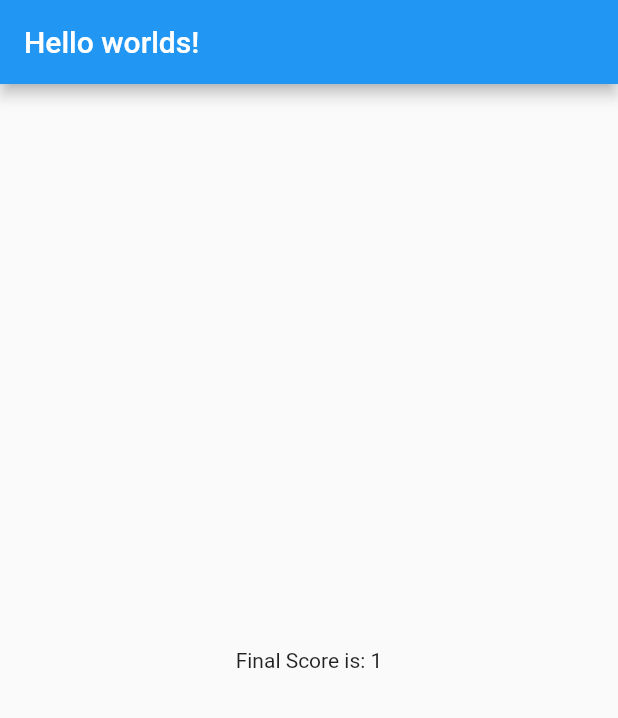
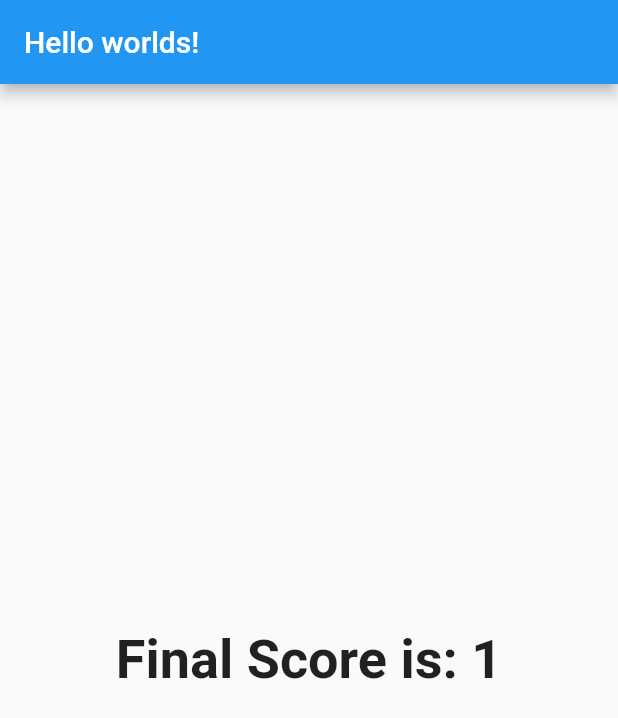
Before and after one commit to alexsanjoseph/flutter_complete_guide, a Flutter app: the screen it shows after launch, after a tap on "Red", after a tap on "Tiger", on a phone screen of 412 x 824 dp. Shown: the top 718 px of the screen. Run offline on Flutter 3.47's test engine with Material 2 defaults, Android fonts, the phone set to English and light mode, and no system bars.

Commit message:
Added getters

```diff
--- a/lib/result.dart
+++ b/lib/result.dart
@@ -8,8 +8,17 @@ class Result extends StatelessWidget {
 
   Result(this.score);
 
+  String get resultPhrase {
+    return "Final Score is: " + score.toString();
+  }
+
   @override
   Widget build(BuildContext context) {
-    return Center(child: Text("Final Score is: " + score.toString()));
+    return Center(
+      child: Text(
+        resultPhrase,
+        style: TextStyle(fontSize: 36, fontWeight: FontWeight.bold),
+      ),
+    );
   }
 }
```
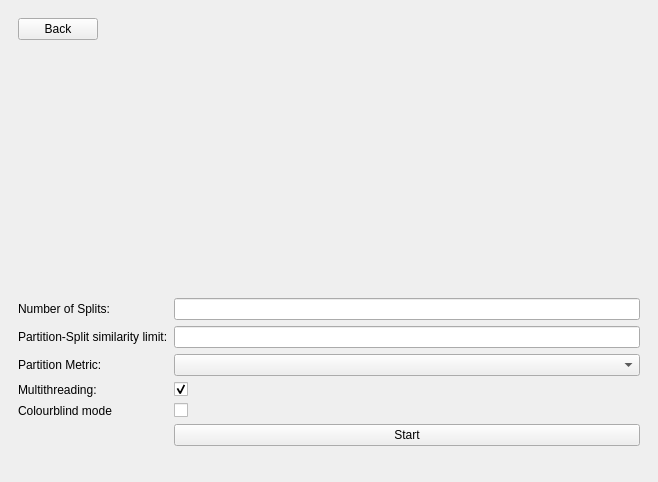
Qt form UI_Templates/settings.ui (benjalon/Split-Network-Interpreter) before a commit.
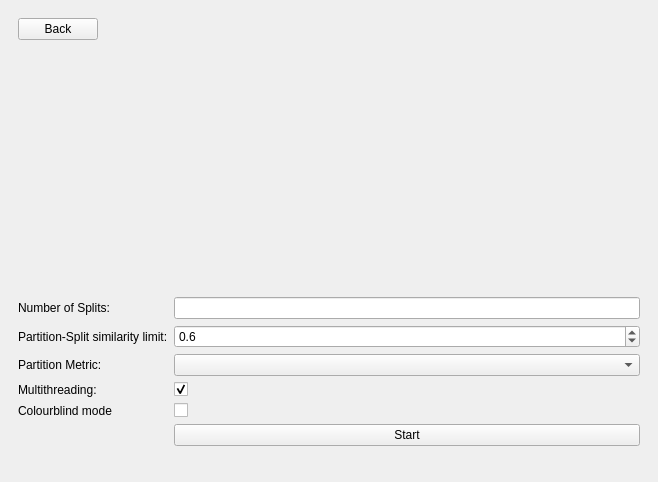
The same form after that commit.

```diff
--- a/UI_Templates/settings.ui
+++ b/UI_Templates/settings.ui
@@ -110,9 +110,6 @@
          <item row="3" column="1">
           <widget class="QLineEdit" name="split_number_input"/>
          </item>
-         <item row="5" column="1">
-          <widget class="QLineEdit" name="upper_limit_input"/>
-         </item>
          <item row="1" column="0">
           <widget class="QPushButton" name="back_button">
            <property name="text">
@@ -127,6 +124,25 @@
            </property>
           </widget>
          </item>
+         <item row="5" column="1">
+          <widget class="QDoubleSpinBox" name="doubleSpinBox">
+           <property name="decimals">
+            <number>1</number>
+           </property>
+           <property name="minimum">
+            <double>0.100000000000000</double>
+           </property>
+           <property name="maximum">
+            <double>1.000000000000000</double>
+           </property>
+           <property name="singleStep">
+            <double>0.100000000000000</double>
+           </property>
+           <property name="value">
+            <double>0.600000000000000</double>
+           </property>
+          </widget>
+         </item>
         </layout>
        </item>
       </layout>
```
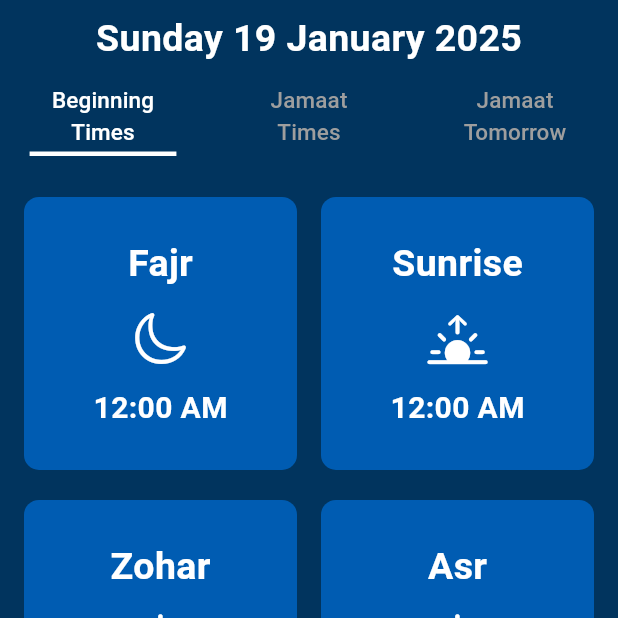
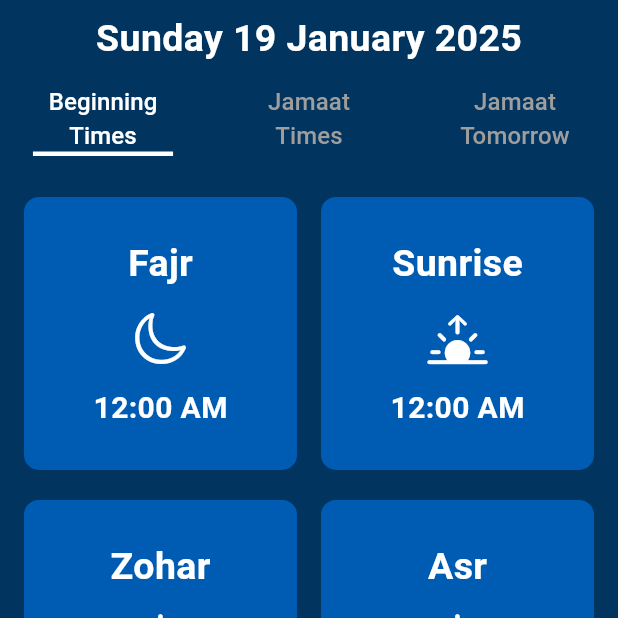
Before and after one commit to eytru/mahad, a Flutter app: the screen it shows after launch, on a phone screen of 412 x 824 dp, the top half of it. Run offline on Flutter 3.47's test engine with Material 3 defaults, Android fonts, the phone set to English and light mode, and no system bars; drawn by our look-alikes of curved_navigation_bar; our stand-ins replace firebase_core, scroll_snap_list; missing offline and left inert: flutter_pdfview; accounts and stored records are empty.

Commit message:
increased the size of the tab text

```diff
--- a/lib/pages/prayerpage.dart
+++ b/lib/pages/prayerpage.dart
@@ -42,24 +42,24 @@ class PrayerPage extends StatelessWidget {
                     Tab(
                       child: Column(
                         children: [
-                          Text('Beginning', style: TextStyle(fontSize: 15)),
-                          Text('Times', style: TextStyle(fontSize: 15)),
+                          Text('Beginning', style: TextStyle(fontSize: 16)),
+                          Text('Times', style: TextStyle(fontSize: 16)),
                         ],
                       ),
                     ),
                     Tab(
                       child: Column(
                         children: [
-                          Text('Jamaat', style: TextStyle(fontSize: 15)),
-                          Text('Times', style: TextStyle(fontSize: 15)),
+                          Text('Jamaat', style: TextStyle(fontSize: 16)),
+                          Text('Times', style: TextStyle(fontSize: 16)),
                         ],
                       ),
                     ),
                     Tab(
                       child: Column(
                         children: [
-                          Text('Jamaat', style: TextStyle(fontSize: 15)),
-                          Text('Tomorrow', style: TextStyle(fontSize: 15)),
+                          Text('Jamaat', style: TextStyle(fontSize: 16)),
+                          Text('Tomorrow', style: TextStyle(fontSize: 16)),
                         ],
                       ),
                     ),
```
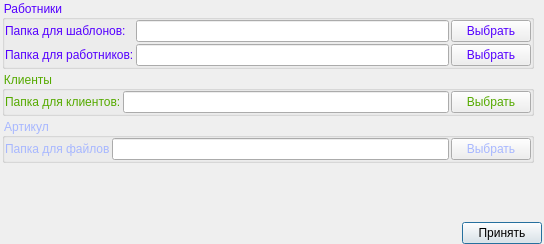
Meller008/CRM-Avi, file ui/program_settings_path.ui: the form before one commit.
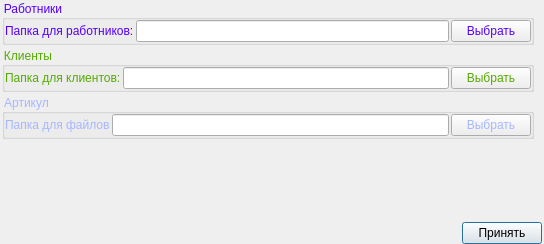
The form after the commit.

Diff of the .ui file:
```diff
--- a/ui/program_settings_path.ui
+++ b/ui/program_settings_path.ui
@@ -91,39 +91,22 @@
        <number>2</number>
       </property>
       <item row="0" column="2">
-       <widget class="QPushButton" name="pushButton">
+       <widget class="QPushButton" name="pushButton_2">
         <property name="text">
          <string>Выбрать</string>
         </property>
        </widget>
       </item>
       <item row="0" column="1">
-       <widget class="QLineEdit" name="le_work_templates_path"/>
+       <widget class="QLineEdit" name="le_work_path"/>
       </item>
       <item row="0" column="0">
-       <widget class="QLabel" name="label">
-        <property name="text">
-         <string>Папка для шаблонов:</string>
-        </property>
-       </widget>
-      </item>
-      <item row="1" column="0">
        <widget class="QLabel" name="label_2">
         <property name="text">
          <string>Папка для работников:</string>
         </property>
        </widget>
       </item>
-      <item row="1" column="1">
-       <widget class="QLineEdit" name="le_work_path"/>
-      </item>
-      <item row="1" column="2">
-       <widget class="QPushButton" name="pushButton_2">
-        <property name="text">
-         <string>Выбрать</string>
-        </property>
-       </widget>
-      </item>
      </layout>
     </widget>
    </item>
```
Left out of the diff: 16 changed lines with no effect on the pictures.
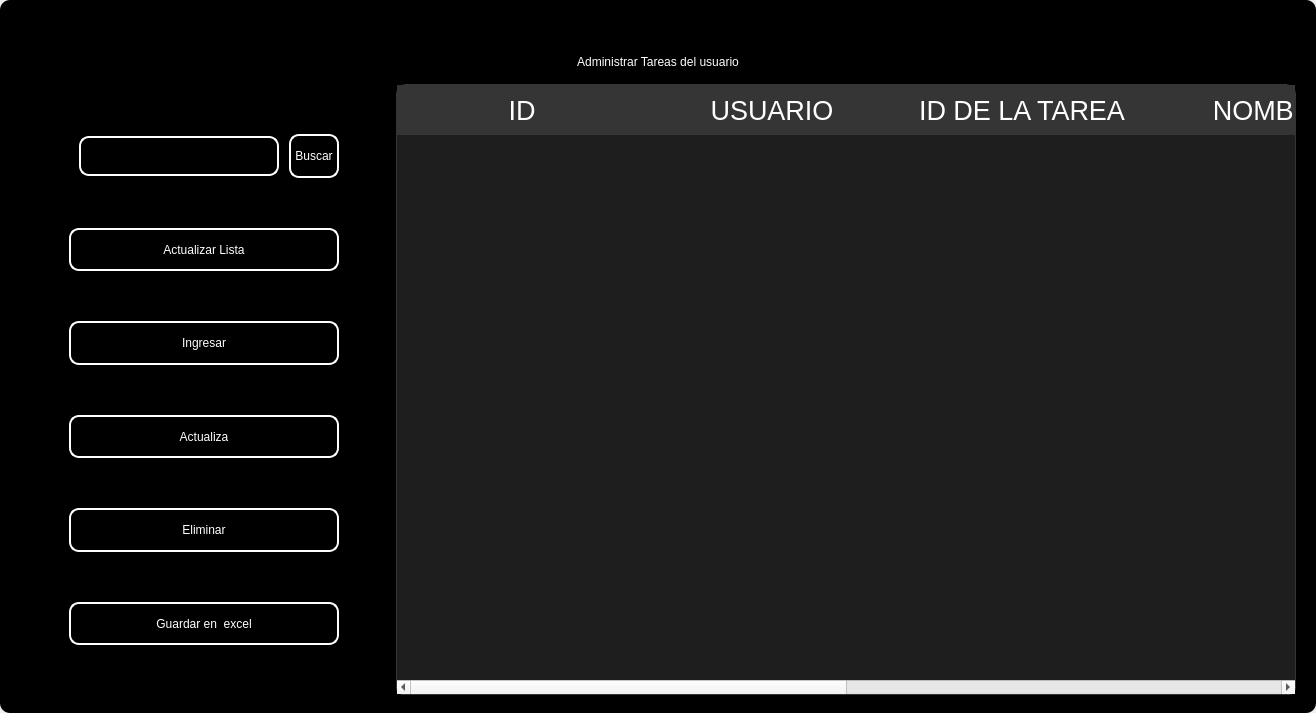
This is design/standar/maintask2.ui in codemiguel-dev/ERP-EmprendeSoft-Desktop as Qt 5 draws it before an edit. The edited form follows.
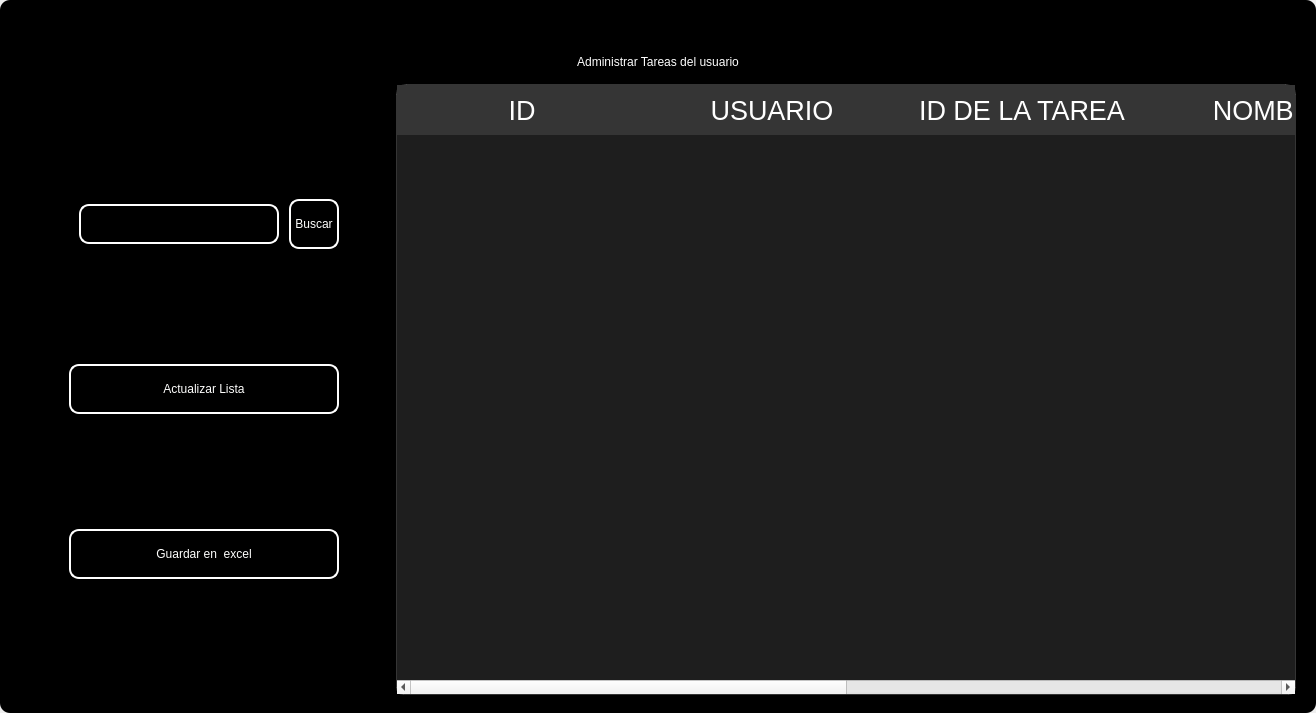
This is the edited form. Icons and pictures are not drawn.

Patch:
```diff
--- a/design/standar/maintask2.ui
+++ b/design/standar/maintask2.ui
@@ -552,138 +552,6 @@
               </property>
              </widget>
             </item>
-            <item>
-             <widget class="QPushButton" name="btn_add">
-              <property name="minimumSize">
-               <size>
-                <width>0</width>
-                <height>40</height>
-               </size>
-              </property>
-              <property name="maximumSize">
-               <size>
-                <width>300</width>
-                <height>50</height>
-               </size>
-              </property>
-              <property name="cursor">
-               <cursorShape>PointingHandCursor</cursorShape>
-              </property>
-              <property name="styleSheet">
-               <string notr="true">QPushButton{
-border-radius:10px; 
-font: 12pt &quot;Arial&quot;;
-color: rgb(255, 255, 254);
-border: 2px solid #ffffff;
-}
-
-QPushButton:hover{
-border-radius:10px; 
-font: 12pt &quot;Arial&quot;;
-color: rgb(255, 255, 255);
-border: 2px solid rgb(120, 0, 171);
-	background-color: rgb(120, 0, 171);
-}</string>
-              </property>
-              <property name="text">
-               <string>Ingresar</string>
-              </property>
-              <property name="iconSize">
-               <size>
-                <width>35</width>
-                <height>35</height>
-               </size>
-              </property>
-             </widget>
-            </item>
-            <item>
-             <widget class="QPushButton" name="btn_update">
-              <property name="minimumSize">
-               <size>
-                <width>0</width>
-                <height>40</height>
-               </size>
-              </property>
-              <property name="maximumSize">
-               <size>
-                <width>300</width>
-                <height>50</height>
-               </size>
-              </property>
-              <property name="cursor">
-               <cursorShape>PointingHandCursor</cursorShape>
-              </property>
-              <property name="styleSheet">
-               <string notr="true">QPushButton{
-border-radius:10px; 
-font: 12pt &quot;Arial&quot;;
-color: rgb(255, 255, 254);
-border: 2px solid #ffffff;
-}
-
-QPushButton:hover{
-border-radius:10px; 
-font: 12pt &quot;Arial&quot;;
-color: rgb(255, 255, 255);
-border: 2px solid rgb(120, 0, 171);
-	background-color: rgb(120, 0, 171);
-}</string>
-              </property>
-              <property name="text">
-               <string>Actualiza</string>
-              </property>
-              <property name="iconSize">
-               <size>
-                <width>35</width>
-                <height>35</height>
-               </size>
-              </property>
-             </widget>
-            </item>
-            <item>
-             <widget class="QPushButton" name="btn_delete">
-              <property name="minimumSize">
-               <size>
-                <width>0</width>
-                <height>40</height>
-               </size>
-              </property>
-              <property name="maximumSize">
-               <size>
-                <width>300</width>
-                <height>50</height>
-               </size>
-              </property>
-              <property name="cursor">
-               <cursorShape>PointingHandCursor</cursorShape>
-              </property>
-              <property name="styleSheet">
-               <string notr="true">QPushButton{
-border-radius:10px; 
-font: 12pt &quot;Arial&quot;;
-color: rgb(255, 255, 254);
-border: 2px solid #ffffff;
-}
-
-QPushButton:hover{
-border-radius:10px; 
-font: 12pt &quot;Arial&quot;;
-color: rgb(255, 255, 255);
-border: 2px solid rgb(120, 0, 171);
-	background-color: rgb(120, 0, 171);
-}</string>
-              </property>
-              <property name="text">
-               <string>Eliminar</string>
-              </property>
-              <property name="iconSize">
-               <size>
-                <width>35</width>
-                <height>35</height>
-               </size>
-              </property>
-             </widget>
-            </item>
             <item>
              <widget class="QPushButton" name="btn_excel">
               <property name="minimumSize">
```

#####

ACTIVITY:
Search each line of the data above for "return", and copy the lines where it occurs.

SOLUTION:
+    return "Final Score is: " + score.toString();
-    return Center(child: Text("Final Score is: " + score.toString()));
+    return Center(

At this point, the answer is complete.